Task item:
Search the data for the word "colors" and copy every line that contains it.

Segment Start: Entries shown

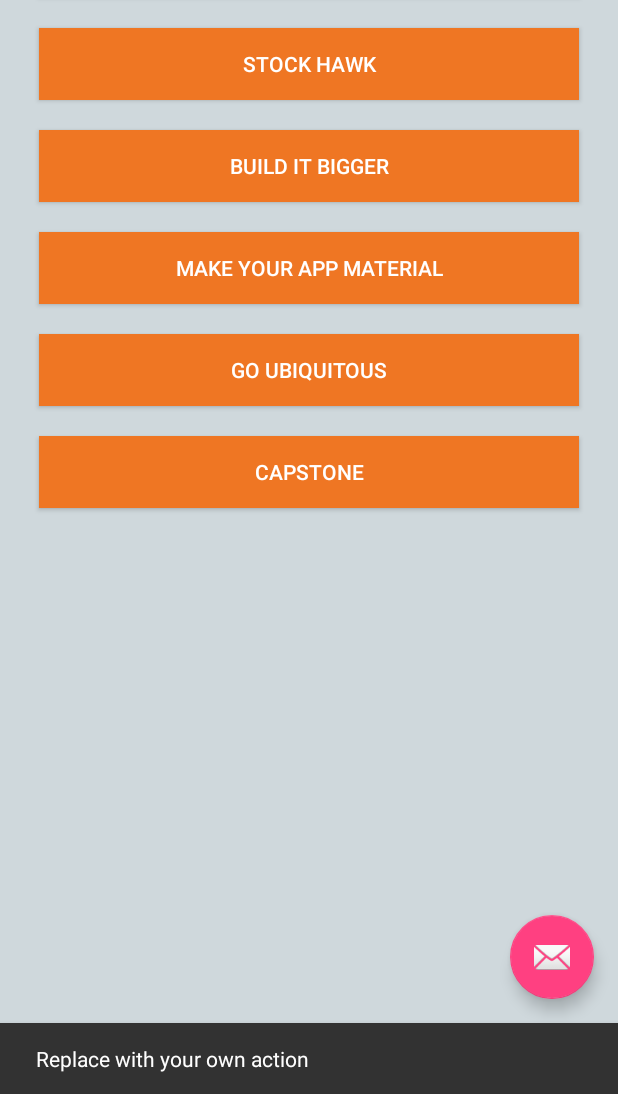
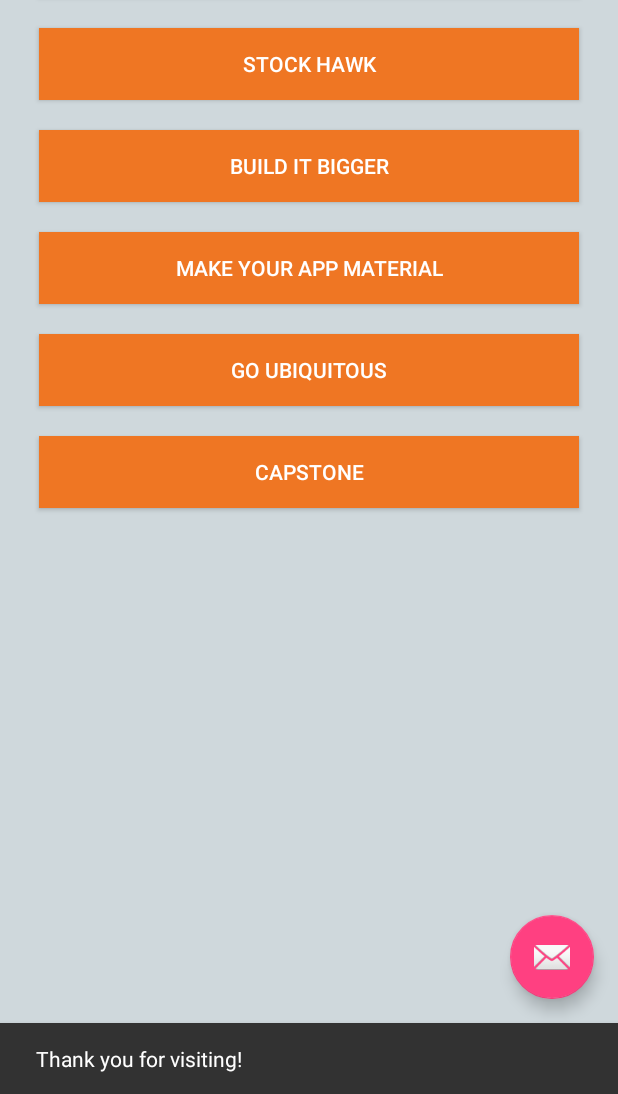
Before and after one commit to abilaashsai/Android-Toast, an Android app: the screen it shows after launch (MainActivity), after a tap on an icon or button, on a phone screen of 412 x 824 dp, the part 142-1236 px from its top. Run offline under Robolectric (Android 15) with nearby library versions, the phone set to English and light mode, and no system bars.

Commit message:
My App Protfolio

```diff
--- a/app/src/main/java/app/com/example/android/myappprotfolio/MainActivity.java
+++ b/app/src/main/java/app/com/example/android/myappprotfolio/MainActivity.java
@@ -32,7 +32,7 @@ public class MainActivity extends AppCompatActivity {
         fab.setOnClickListener(new View.OnClickListener() {
             @Override
             public void onClick(View view) {
-                Snackbar.make(view, "Replace with your own action", Snackbar.LENGTH_LONG)
+                Snackbar.make(view, "Thank you for visiting!", Snackbar.LENGTH_LONG)
                         .setAction("Action", null).show();
 
 
--- a/app/src/main/res/layout/content_main.xml
+++ b/app/src/main/res/layout/content_main.xml
@@ -5,7 +5,7 @@
     android:layout_height="wrap_content"
     android:fillViewport="false"
     tools:showIn="@layout/activity_main"
-    android:background="#CFD8DC">
+    android:background="@color/background">
     xmlns:android="http://schemas.android.com/apk/res/android" />
 <RelativeLayout xmlns:android="http://schemas.android.com/apk/res/android"
     xmlns:tools="http://schemas.android.com/tools"
--- a/app/src/main/res/values/colors.xml
+++ b/app/src/main/res/values/colors.xml
@@ -6,4 +6,5 @@
     <color name="text_color">#2E3D49</color>
     <color name="btn_background">#EF7623</color>
     <color name="btn_text">#FFFFFF</color>
+    <color name="background">#CFD8DC</color>
 </resources>
```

Segment End: Entries shown

Solution below:
--- a/app/src/main/res/values/colors.xml
+++ b/app/src/main/res/values/colors.xml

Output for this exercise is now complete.